The Personal Side Project
So, it became a personal side project rather than a corporate one and Eurekaha was born.
“It only seemed natural… How do we continue it? It’s such a good thing to do!” (Nick)
The three of them are now using their own spare time to continue the work and put it on a stable self-sustaining footing.
All three positively engage with the idea of Eurekaha as a side project in the way I’ve been defining them so far. It’s very much a personal passion in different ways for each of them; Design for Matt, Creativity for Stuart, and People Development for Nick. They bring their various professional skills as innovation leaders, trainers, and managers, and finally they see this as something they want to be doing tomorrow too. So much so that they’ve continued it even when the support of their employer fell away.
They’re all passionate about the learning from the project – they’re developing skills, doing good, and gaining purpose and meaning from it.
“If it comes to nothing, look what we got from it!” (Matt)
Matt further reflects that side projects also play a role in psychological well-being; his own side projects being a way of “staying sane” and his partner tolerates them on that basis.
Secrets of Success
Finding time, especially to get together to collaborate has been critical. They’ve dedicated a common evening to it, as their day job releases them early on a Friday afternoon, they now use that time to focus on the project instead.
They have been in discussions to get license if not support from their employer- so that the company understands what they’re up to and understands when they resist working overtime even if they’re not getting time off to do it.

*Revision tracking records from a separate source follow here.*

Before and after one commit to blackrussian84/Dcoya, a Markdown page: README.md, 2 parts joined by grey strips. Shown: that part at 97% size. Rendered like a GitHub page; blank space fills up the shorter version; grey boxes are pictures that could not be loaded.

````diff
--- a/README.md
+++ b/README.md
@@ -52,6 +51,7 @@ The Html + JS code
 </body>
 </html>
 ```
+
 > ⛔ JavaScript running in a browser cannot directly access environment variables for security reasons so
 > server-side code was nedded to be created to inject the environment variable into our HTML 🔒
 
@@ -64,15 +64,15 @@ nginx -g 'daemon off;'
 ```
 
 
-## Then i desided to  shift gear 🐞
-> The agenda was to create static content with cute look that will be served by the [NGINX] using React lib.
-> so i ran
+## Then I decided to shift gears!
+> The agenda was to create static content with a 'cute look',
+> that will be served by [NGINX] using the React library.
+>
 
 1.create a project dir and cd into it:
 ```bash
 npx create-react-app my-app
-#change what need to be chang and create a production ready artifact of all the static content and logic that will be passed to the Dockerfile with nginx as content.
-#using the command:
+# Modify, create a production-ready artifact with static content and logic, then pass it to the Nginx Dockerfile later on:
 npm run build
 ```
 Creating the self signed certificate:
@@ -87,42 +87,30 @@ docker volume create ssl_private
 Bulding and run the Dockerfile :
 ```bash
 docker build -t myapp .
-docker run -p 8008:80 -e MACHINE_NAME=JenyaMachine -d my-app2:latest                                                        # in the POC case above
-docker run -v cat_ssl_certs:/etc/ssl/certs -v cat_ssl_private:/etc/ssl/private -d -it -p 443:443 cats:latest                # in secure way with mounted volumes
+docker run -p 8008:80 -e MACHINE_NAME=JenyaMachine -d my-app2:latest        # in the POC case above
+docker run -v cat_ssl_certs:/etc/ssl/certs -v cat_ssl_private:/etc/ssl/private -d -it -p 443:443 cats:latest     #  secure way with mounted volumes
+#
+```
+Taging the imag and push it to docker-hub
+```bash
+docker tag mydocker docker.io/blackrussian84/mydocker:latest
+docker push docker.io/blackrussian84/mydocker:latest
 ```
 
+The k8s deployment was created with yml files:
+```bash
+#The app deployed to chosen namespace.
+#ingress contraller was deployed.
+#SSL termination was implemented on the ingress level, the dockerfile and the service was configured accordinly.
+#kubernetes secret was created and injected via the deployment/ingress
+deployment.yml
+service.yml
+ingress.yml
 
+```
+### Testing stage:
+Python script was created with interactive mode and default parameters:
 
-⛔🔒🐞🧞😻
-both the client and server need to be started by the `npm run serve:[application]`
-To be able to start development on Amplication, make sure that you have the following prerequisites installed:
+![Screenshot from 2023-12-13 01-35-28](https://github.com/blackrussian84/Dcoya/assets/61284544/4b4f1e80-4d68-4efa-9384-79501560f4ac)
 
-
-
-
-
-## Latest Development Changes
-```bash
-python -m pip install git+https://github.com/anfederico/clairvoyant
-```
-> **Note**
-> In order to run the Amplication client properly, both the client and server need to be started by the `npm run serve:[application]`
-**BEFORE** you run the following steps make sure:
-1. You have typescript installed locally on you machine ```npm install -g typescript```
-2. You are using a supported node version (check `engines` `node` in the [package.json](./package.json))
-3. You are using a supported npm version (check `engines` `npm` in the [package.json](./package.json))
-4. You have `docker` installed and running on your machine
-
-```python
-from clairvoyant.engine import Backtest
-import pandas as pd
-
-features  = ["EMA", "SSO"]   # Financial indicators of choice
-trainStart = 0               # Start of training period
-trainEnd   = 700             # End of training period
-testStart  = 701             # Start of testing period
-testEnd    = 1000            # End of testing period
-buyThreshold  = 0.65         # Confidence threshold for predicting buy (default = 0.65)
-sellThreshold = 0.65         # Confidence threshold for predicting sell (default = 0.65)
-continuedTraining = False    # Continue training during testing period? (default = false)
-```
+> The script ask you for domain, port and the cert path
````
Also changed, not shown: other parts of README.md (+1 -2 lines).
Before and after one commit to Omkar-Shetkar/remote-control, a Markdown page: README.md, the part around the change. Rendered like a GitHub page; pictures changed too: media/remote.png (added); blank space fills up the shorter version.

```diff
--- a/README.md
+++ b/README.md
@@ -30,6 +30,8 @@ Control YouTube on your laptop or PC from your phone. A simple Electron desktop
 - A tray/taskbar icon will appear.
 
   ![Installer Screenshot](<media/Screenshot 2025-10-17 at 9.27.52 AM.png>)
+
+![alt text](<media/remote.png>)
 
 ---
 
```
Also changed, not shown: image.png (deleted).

“We’ve had to put boundaries in place to prevent over-demands on our time at work especially. We’ve had to adopt a laser sharp focus, resistant to inevitable mission creep.” (Matt)
They’re in the process of applying for an RSA Catalyst Grant to provide some initial funding – and a bit of exposure.
Their other observation about success is about selecting your team – and the importance of both working style and values over skills. They trust one-another, they bring different skills, but critically they share the same values, vision, and understanding for why they’re involved in the project.
“If you’re in this because you think there are millions to be made you’re in the wrong place!” (Nick)